“Certified Financial Planner” – what does that title really mean? When you search for a financial advisor, it means everything. Let me explain why the CFP® designation is so important.
Today, the financial world is full of credentials and designations. Some are respected, some aren’t. The CFP® designation is easily the most respected. You really have to earn it. (There are some financial credentials simply conveyed to people after the completion of a glorified sales course. The CFP® designation is not one of them.)
It denotes education. To become a Certified Financial Planner™ practitioner, you have to study financial planning at a college or university (or at the very least, through an educational program) that offers a comprehensive financial planning curriculum. You also have to pass a 10-hour exam administered over two days (kind of like a bar exam) which covers financial planning, tax planning, employee benefits and retirement planning, estate planning, investment management and insurance topics.
It reflects ethical and experiential standards. Before you can be certified as a CFP®, you must pass a strict ethics review and agree to work by the CFP Board’s Code of Ethics and Professional Responsibility. As a CFP® practitioner, you must put the interests of the client first, and act “fairly and diligently” when providing financial planning advice and services. Those services must be based on the client’s needs, and delivered with objectivity and integrity. You must also have at least three years of experience working within the financial planning field before you can even earn the CFP® certification.
You must maintain these standards. As a CFP® certificant, you have to be recertified every two years. That requires at least 30 hours of continuing education, so that you may stay informed of the latest developments affecting the financial planning profession. Two of those 30+ hours must be spent studying the CFP Board’s Code of Ethics and Professional Responsibility or Financial Planning Practice Standards.
This is why the CFP® designation is so respected. Knowing all this, would you settle for any less qualified financial advisor?
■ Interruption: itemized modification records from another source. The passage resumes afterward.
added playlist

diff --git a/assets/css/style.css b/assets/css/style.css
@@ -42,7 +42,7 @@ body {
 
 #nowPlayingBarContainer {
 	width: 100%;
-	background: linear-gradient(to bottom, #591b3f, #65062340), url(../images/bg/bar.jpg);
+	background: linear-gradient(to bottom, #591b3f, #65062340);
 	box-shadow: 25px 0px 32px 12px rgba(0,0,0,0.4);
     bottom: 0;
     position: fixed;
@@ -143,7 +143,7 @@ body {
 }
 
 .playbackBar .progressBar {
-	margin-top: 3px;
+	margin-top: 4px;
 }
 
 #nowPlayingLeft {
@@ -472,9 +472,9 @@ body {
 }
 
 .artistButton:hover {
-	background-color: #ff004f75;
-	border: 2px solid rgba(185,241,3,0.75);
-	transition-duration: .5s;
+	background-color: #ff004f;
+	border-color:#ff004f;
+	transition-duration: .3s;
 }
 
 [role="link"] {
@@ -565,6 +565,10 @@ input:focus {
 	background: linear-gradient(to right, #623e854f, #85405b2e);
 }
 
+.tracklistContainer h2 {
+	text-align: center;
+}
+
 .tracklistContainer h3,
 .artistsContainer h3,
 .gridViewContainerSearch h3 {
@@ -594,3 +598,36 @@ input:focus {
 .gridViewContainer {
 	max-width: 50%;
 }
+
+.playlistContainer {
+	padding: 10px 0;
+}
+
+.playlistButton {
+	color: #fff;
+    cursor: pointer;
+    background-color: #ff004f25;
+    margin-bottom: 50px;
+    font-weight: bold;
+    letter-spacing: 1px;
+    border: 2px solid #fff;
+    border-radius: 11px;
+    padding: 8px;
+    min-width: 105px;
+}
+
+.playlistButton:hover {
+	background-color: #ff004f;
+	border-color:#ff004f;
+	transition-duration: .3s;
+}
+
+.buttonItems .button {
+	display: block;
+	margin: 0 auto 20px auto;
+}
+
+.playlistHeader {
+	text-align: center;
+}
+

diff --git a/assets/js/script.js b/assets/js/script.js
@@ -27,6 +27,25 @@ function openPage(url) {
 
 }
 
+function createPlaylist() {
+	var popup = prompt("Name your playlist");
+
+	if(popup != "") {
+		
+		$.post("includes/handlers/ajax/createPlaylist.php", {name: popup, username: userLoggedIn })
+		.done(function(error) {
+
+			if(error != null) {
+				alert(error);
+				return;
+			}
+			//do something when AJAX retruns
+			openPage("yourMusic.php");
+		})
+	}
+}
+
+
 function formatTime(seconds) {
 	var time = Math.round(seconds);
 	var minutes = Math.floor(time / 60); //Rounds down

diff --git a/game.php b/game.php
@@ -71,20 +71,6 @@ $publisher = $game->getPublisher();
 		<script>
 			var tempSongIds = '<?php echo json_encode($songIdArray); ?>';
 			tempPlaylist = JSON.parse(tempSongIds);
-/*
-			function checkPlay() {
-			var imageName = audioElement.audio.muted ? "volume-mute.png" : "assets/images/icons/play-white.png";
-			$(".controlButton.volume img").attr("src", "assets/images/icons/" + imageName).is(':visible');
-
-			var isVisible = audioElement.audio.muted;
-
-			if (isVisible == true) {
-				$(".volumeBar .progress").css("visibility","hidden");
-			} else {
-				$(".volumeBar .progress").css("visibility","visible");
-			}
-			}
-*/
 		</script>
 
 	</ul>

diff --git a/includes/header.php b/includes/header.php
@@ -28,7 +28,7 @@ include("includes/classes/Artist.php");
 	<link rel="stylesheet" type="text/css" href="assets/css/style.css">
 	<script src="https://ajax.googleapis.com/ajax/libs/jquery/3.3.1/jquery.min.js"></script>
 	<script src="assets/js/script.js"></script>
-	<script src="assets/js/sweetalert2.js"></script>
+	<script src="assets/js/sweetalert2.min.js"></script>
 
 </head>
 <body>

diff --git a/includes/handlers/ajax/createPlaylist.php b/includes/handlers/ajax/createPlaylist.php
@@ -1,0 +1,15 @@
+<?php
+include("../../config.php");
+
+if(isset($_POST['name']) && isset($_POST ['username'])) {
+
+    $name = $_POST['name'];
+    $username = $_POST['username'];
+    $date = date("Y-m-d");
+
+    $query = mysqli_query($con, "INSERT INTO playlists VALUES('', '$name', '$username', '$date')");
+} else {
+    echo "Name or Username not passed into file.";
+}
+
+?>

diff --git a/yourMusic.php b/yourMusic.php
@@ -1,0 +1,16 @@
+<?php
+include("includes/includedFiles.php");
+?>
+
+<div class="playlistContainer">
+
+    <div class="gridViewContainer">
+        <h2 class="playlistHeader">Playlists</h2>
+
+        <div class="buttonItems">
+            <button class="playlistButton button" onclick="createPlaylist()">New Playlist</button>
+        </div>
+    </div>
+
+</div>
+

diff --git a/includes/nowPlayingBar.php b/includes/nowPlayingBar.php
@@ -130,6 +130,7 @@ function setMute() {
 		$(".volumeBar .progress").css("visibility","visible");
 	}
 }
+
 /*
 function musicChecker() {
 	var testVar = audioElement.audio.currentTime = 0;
I doubt it.
The critical difference. Many people today call themselves “financial planners” without having this kind of experience and knowledge. Many of them work with a sales-based mentality. Often, they will suggest an investment product as a financial solution. Quite often, they get a nice commission off the sale of that product.
On the other hand, CFP® practitioners know that investments are simply components in an overall financial plan, not financial solutions in themselves. We have the education and experience to create integrated financial plans using not only investments, but also strategies for tax reduction, wealth accumulation, wealth preservation and tax-efficient wealth transfer. We have the knowledge to plan for the long-term goals of our clients, and the experience to implement, oversee and revise these plans through the years.
Choose a CFP®. If you are searching for financial planning advice, you should first see a Certified Financial Planner™ practitioner. Talk to a CFP® practitioner today, and enjoy the confidence that comes from meeting with a truly educated and qualified financial advisor.